> [EXERCISE DESCRIPTION]
How many lines below contain the word "renderizados"? Answer with that number alone.

> [RECORDED INFORMATION]
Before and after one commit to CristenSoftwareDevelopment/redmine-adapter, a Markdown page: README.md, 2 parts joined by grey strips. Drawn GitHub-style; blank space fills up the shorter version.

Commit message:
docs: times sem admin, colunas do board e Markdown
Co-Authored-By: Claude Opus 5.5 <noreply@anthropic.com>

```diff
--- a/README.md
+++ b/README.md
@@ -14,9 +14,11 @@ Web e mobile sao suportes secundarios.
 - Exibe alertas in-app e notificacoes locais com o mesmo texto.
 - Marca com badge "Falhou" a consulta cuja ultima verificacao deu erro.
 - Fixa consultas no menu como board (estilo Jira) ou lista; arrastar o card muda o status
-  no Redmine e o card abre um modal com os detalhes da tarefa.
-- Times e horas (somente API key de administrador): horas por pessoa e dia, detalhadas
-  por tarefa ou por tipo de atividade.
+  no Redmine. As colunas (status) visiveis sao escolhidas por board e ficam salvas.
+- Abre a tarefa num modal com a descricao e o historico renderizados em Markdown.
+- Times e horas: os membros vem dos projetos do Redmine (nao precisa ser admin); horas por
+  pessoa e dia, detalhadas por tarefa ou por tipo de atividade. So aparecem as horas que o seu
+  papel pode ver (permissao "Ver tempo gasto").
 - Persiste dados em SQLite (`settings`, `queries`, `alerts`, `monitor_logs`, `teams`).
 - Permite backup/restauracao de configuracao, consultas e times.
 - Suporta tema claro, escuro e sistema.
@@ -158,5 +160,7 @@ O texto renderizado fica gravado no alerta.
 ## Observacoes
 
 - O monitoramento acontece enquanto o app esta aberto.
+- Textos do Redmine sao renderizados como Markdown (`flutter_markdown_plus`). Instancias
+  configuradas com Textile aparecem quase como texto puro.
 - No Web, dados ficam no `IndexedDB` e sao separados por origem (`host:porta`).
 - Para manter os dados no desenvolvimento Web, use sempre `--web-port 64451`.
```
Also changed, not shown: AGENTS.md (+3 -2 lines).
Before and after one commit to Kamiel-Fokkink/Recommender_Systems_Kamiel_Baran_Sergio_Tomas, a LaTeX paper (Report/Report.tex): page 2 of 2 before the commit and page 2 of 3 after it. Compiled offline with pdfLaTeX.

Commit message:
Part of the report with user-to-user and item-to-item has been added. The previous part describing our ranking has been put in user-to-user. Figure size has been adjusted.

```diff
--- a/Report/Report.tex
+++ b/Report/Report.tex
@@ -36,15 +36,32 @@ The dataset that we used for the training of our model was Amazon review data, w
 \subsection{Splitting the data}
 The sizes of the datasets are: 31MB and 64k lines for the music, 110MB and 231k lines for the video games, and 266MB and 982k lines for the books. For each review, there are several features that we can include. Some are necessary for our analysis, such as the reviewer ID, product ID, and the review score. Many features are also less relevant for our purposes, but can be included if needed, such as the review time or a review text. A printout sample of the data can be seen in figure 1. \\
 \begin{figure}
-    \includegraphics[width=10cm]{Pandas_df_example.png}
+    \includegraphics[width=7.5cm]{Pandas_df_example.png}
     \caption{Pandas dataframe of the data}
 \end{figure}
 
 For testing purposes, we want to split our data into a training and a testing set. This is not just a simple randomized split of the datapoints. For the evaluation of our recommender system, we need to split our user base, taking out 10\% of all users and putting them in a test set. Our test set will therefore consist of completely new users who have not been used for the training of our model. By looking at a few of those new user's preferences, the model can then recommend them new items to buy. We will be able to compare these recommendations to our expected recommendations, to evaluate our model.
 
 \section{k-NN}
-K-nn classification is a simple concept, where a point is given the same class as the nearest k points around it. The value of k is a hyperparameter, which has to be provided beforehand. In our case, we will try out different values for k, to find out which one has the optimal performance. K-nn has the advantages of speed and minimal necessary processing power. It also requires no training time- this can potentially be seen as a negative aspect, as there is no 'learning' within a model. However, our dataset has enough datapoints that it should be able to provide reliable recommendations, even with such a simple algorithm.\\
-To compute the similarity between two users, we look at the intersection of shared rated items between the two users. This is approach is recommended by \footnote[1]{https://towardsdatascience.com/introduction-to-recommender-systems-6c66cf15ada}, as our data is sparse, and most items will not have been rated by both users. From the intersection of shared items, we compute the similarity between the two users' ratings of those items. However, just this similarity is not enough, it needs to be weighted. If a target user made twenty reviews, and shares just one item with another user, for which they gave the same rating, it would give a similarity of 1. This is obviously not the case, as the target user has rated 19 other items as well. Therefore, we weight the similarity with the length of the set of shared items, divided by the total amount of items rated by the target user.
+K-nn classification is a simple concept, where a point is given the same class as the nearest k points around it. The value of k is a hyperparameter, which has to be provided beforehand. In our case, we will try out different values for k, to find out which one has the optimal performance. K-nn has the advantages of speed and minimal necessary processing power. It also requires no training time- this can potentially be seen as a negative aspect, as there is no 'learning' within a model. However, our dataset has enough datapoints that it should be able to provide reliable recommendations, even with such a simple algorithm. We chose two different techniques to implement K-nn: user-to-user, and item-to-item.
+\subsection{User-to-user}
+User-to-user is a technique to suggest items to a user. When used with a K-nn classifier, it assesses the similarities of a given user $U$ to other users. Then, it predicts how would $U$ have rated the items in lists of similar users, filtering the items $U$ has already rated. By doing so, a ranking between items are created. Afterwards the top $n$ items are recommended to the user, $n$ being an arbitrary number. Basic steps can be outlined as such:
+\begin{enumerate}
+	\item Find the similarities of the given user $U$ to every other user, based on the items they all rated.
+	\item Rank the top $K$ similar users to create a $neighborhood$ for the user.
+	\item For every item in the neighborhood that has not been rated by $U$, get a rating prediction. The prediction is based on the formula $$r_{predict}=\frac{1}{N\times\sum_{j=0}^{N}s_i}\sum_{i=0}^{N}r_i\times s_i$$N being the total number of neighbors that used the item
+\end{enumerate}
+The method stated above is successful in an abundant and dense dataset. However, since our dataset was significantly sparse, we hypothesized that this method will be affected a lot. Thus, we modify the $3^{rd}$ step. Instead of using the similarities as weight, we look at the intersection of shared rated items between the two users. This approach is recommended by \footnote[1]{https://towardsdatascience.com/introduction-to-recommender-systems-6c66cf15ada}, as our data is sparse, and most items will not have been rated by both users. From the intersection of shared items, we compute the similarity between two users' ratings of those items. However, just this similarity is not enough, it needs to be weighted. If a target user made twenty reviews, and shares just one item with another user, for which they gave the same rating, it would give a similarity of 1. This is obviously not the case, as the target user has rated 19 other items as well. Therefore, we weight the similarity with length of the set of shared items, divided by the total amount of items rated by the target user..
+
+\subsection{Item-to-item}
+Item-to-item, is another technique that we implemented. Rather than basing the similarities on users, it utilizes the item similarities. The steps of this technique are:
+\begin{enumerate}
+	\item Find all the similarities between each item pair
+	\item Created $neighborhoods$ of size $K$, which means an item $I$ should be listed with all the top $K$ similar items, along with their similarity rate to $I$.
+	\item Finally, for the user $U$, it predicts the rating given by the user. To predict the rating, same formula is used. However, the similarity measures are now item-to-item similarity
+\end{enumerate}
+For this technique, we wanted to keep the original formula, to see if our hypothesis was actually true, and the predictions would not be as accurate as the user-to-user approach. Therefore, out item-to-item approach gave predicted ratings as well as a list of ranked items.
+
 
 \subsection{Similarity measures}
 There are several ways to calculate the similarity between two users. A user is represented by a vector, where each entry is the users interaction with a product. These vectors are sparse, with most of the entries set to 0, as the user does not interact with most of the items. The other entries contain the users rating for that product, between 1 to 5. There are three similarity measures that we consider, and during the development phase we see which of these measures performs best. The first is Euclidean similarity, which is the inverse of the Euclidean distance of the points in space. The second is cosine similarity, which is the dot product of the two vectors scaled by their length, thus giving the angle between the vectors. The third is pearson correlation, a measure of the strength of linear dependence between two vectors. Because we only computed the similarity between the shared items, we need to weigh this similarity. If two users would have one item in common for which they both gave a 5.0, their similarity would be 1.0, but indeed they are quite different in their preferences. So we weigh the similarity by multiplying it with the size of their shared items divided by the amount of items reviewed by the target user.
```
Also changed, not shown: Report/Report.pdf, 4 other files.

> [OUTPUT BELOW]
2